What we learned from Ohio State's spring football game

Joey Kaufman
Buckeye Xtra
Quarterback C.J. Stroud completed 16 of 22 passes for 185 yards and two touchdowns in Saturday's spring game.

Fans and other onlookers got a peek at Ohio State for two hours on Saturday as the team held its annual spring game, concluding four weeks of spring practices.

Here are five final observations on the scrimmage from beat reporter Joey Kaufman:

C.J. Stroud looks like a frontrunner to be the Buckeyes’ starting quarterback
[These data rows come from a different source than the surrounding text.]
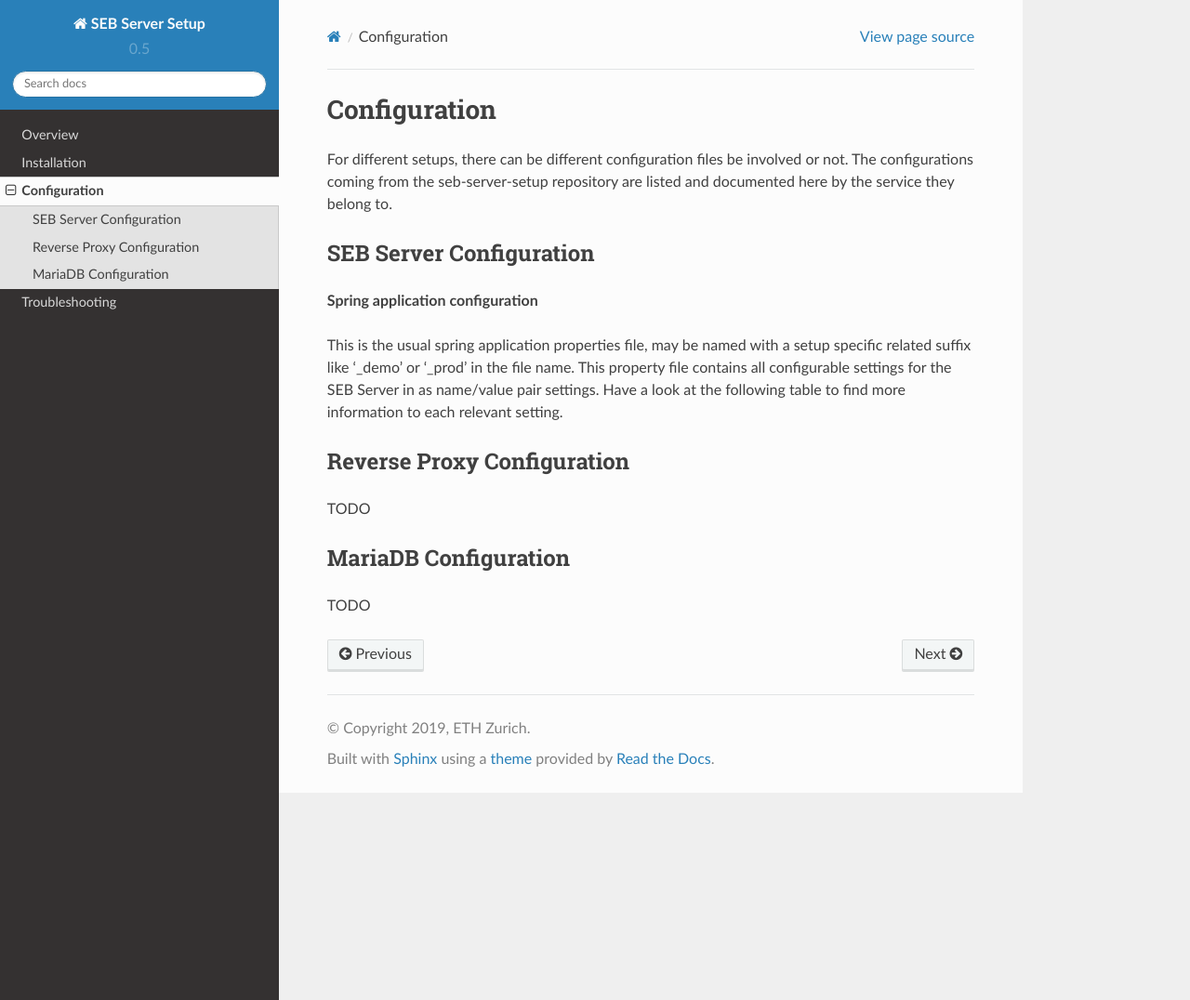
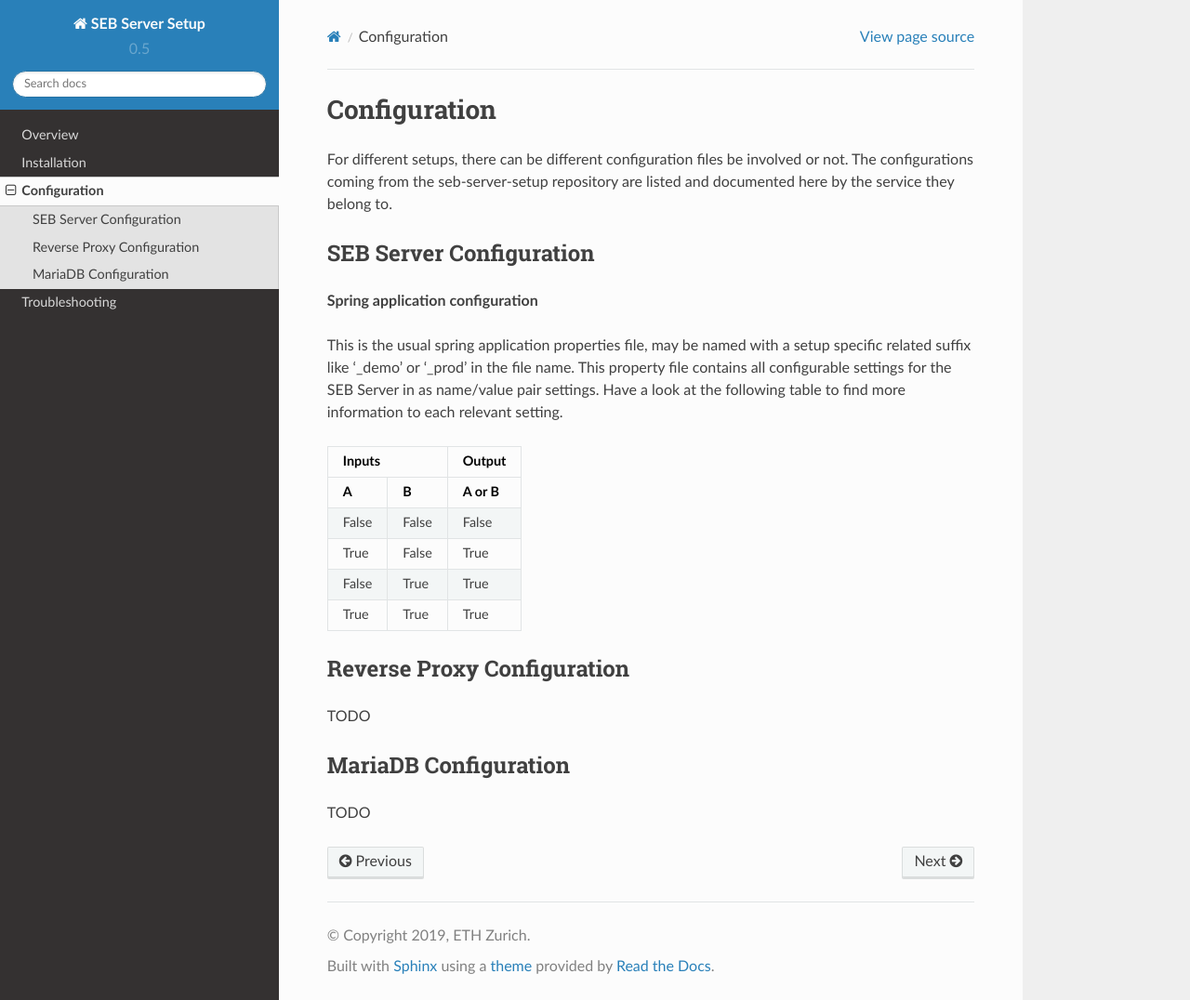
Before and after one commit to SafeExamBrowser/seb-server-setup, a Sphinx documentation site: the page built from docs/configuration.rst, in a window 1280 px wide and 1076 px high. Shown: the whole window at 93% size. Built offline with Sphinx 7.4.7 and the Read the Docs theme 2.0.0, drawn with Linux system fonts in a browser that asks for light colours; formulas are drawn with MathJax 3.

Commit message:
simple table

```diff
--- a/docs/configuration.rst
+++ b/docs/configuration.rst
@@ -16,11 +16,16 @@
 SEB Server in as name/value pair settings. Have a look at the following table to find more information
 to each relevant setting.
 
-=============== =============== ======
-Property Name  Description    Info
-=============== =============== ======
-1               2               3
-=============== =============== ======
+=====  =====  ======
+   Inputs     Output
+------------  ------
+  A      B    A or B
+=====  =====  ======
+False  False  False
+True   False  True
+False  True   True
+True   True   True
+=====  =====  ======
 
 
 
```
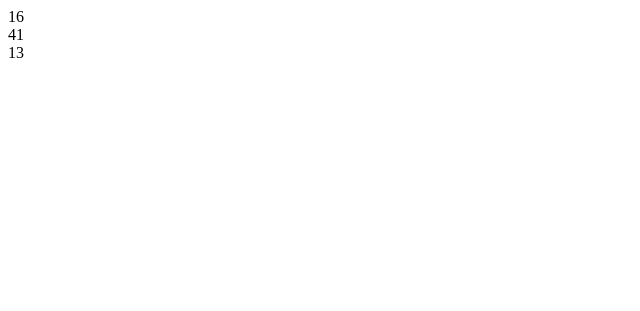
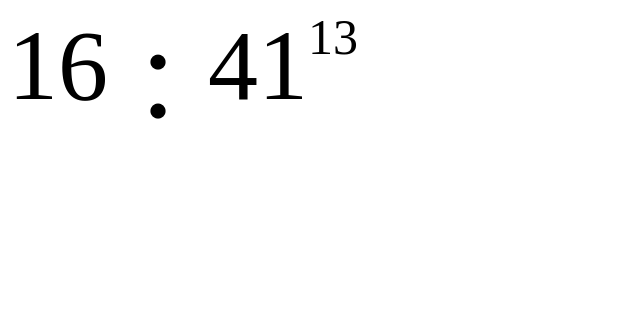
Before and after one commit to i-know-mouse/clock, a plain HTML site: page index.html in a window 1280 px wide. Shown: the whole page, without its empty margins (0-640 px from the left). Drawn offline with nearby package versions, Linux system fonts and the light colour scheme.

Commit message:
Add files via upload

```diff
--- a/index.html
+++ b/index.html
@@ -9,16 +9,32 @@
 <script src="https://code.jquery.com/jquery-3.7.1.min.js"></script>
 
 <style>
+
+#mainTimeSpace {
+	display:flex;
+	font-size: 100px;
+	/*temp code*/
+	width: 500px;
+	height: 300px;
+}
+#sec {
+	font-size: 50px;
+}
+
 </style>
 
 <script>
 <!--
-function setTime () {
+function setTime () {	// 時刻データのセット
 	// 時刻データの取得
 	var Time = new Date();
 	var H = Time.getHours();
 	var M = Time.getMinutes();
 	var S = Time.getSeconds();
+
+	if (H < 10){H = String("0") + H;}
+	if (M < 10){M = String("0") + M;}
+	if (S < 10){S = String("0") + S;}
 
 	// 取得した時刻の出力
 	document.getElementById("hour").innerHTML = H;
@@ -38,10 +54,9 @@ setInterval("setTime()", 1000);
 	<div id="mainTimeSpace">
 		<div id="hour">
 		</div>
+		：
 		<div id="min">
 		</div>
-	</div>
-	<div id="subTimeSpace">
 		<div id="sec">
 		</div>
 	</div>
```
As wide open as Ohio State’s quarterback competition is this offseason, featuring three inexperienced passers who are all waiting to throw their first pass in a college game, Stroud has been perceived as a slight favorite. He was the backup behind Justin Fields late last season and first in line in drills during practices open to reporters this month.

None of the performances in the spring game did much to alter the perception about Stroud’s status in the race. He led the offense for three series in the first half, and twice saw it into the end zone by throwing touchdown passes. His arm talent was most on display when he floated an early 40-yard pass to receiver Chris Olave. Overall, he showed the cool-headedness of someone favored to win the job.

The other quarterbacks had their moments. Despite an interception, Jack Miller kept the offense moving, and Kyle McCord threw a pair of touchdown passes, but it seemed unlikely to really shake up the battle.

More:Rob Oller: Silent Stroud's quarterback play speaks volumes in Ohio State spring game

Wide receiver Jaxon Smith-Njigba, here eluding cornerback Cameron Martinez, caught five passes for 50 yards in Saturday's spring game.

There’s a clear replacement for Garrett Wilson in the slot

As Garrett Wilson returns to an outside receiver role next season, his move leaves an opening at slot receiver, and the spring game offered further evidence that sophomore Jaxon Smith-Njigba is primed for the position.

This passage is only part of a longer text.